ACTIVITY
Nothing but a number belongs in the answer: the count of lines below that contain the word "notre".

Change listing data
'''
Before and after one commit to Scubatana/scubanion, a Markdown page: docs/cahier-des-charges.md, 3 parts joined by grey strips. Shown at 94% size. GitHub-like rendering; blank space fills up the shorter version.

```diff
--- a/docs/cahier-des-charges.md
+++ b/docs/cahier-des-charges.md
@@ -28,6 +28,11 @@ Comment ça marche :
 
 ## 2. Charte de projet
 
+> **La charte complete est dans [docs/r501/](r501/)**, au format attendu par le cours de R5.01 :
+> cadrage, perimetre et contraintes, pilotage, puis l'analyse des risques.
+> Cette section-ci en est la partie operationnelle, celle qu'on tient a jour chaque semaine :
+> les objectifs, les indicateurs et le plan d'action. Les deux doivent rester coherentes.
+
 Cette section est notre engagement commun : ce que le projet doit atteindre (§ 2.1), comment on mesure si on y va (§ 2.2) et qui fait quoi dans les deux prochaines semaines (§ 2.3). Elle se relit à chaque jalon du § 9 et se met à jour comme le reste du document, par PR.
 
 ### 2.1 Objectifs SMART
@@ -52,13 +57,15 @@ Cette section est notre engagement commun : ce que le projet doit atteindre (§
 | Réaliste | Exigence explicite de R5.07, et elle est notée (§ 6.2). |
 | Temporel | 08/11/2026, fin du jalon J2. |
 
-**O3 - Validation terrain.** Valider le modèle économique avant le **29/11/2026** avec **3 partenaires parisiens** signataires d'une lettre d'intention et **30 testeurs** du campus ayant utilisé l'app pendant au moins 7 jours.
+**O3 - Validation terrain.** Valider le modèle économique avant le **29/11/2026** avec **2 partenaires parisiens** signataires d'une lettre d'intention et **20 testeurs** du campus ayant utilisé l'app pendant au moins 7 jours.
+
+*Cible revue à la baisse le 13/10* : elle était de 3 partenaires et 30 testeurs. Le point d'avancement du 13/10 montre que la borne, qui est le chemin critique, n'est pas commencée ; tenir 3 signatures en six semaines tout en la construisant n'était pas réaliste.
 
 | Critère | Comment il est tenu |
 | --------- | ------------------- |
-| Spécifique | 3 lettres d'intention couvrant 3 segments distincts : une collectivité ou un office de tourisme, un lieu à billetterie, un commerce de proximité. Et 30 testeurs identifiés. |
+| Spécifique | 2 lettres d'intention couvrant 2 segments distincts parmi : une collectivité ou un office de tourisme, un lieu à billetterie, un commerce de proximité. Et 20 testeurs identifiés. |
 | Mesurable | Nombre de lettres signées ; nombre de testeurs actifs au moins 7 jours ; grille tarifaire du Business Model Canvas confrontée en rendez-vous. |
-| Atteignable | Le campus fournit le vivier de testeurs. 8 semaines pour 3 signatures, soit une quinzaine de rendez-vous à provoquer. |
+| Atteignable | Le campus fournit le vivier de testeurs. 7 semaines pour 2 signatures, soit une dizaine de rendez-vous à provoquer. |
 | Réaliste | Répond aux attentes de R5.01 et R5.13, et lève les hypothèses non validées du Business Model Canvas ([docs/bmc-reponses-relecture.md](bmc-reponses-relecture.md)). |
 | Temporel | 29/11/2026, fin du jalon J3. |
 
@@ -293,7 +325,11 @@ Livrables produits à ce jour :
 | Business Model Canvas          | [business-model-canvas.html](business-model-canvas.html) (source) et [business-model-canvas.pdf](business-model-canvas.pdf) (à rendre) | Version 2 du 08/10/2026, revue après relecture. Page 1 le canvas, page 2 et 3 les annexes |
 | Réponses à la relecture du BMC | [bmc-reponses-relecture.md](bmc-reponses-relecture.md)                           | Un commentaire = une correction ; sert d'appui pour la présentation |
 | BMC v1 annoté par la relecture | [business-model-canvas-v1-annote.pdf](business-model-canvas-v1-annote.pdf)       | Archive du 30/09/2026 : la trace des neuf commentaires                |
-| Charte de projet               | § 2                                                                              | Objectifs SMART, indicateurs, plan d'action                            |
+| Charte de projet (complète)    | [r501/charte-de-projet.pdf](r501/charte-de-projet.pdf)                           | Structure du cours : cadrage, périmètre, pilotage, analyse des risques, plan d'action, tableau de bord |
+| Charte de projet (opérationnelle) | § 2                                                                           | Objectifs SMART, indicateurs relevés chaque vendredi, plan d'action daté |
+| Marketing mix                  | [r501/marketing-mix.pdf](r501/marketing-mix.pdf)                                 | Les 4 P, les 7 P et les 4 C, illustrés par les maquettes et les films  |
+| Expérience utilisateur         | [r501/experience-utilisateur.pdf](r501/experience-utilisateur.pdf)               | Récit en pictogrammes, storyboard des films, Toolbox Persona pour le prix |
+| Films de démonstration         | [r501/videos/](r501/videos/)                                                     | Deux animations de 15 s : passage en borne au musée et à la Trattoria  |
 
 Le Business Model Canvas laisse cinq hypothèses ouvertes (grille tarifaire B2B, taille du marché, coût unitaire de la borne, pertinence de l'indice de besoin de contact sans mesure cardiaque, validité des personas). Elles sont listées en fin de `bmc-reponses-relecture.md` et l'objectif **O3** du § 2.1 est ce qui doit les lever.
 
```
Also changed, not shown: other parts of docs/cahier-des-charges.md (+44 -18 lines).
'''
'''
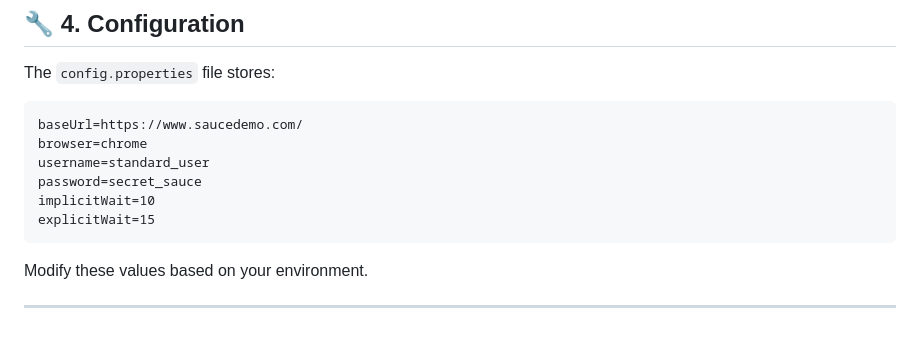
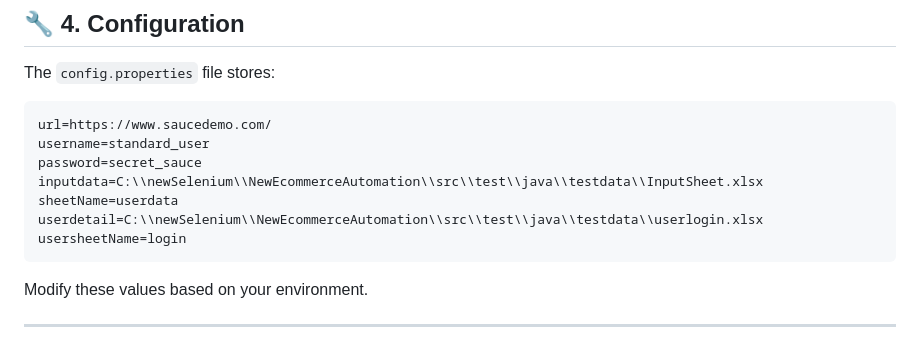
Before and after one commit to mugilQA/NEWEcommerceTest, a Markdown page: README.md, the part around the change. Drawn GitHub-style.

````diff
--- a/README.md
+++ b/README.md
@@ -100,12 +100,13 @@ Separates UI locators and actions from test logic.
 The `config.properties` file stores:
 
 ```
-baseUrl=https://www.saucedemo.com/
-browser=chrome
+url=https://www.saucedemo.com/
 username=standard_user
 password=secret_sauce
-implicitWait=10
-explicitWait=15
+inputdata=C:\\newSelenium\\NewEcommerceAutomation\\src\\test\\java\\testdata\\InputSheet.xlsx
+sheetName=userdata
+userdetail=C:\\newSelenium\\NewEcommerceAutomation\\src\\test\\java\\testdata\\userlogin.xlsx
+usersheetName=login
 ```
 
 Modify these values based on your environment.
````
'''
EXERCISE RESULT
2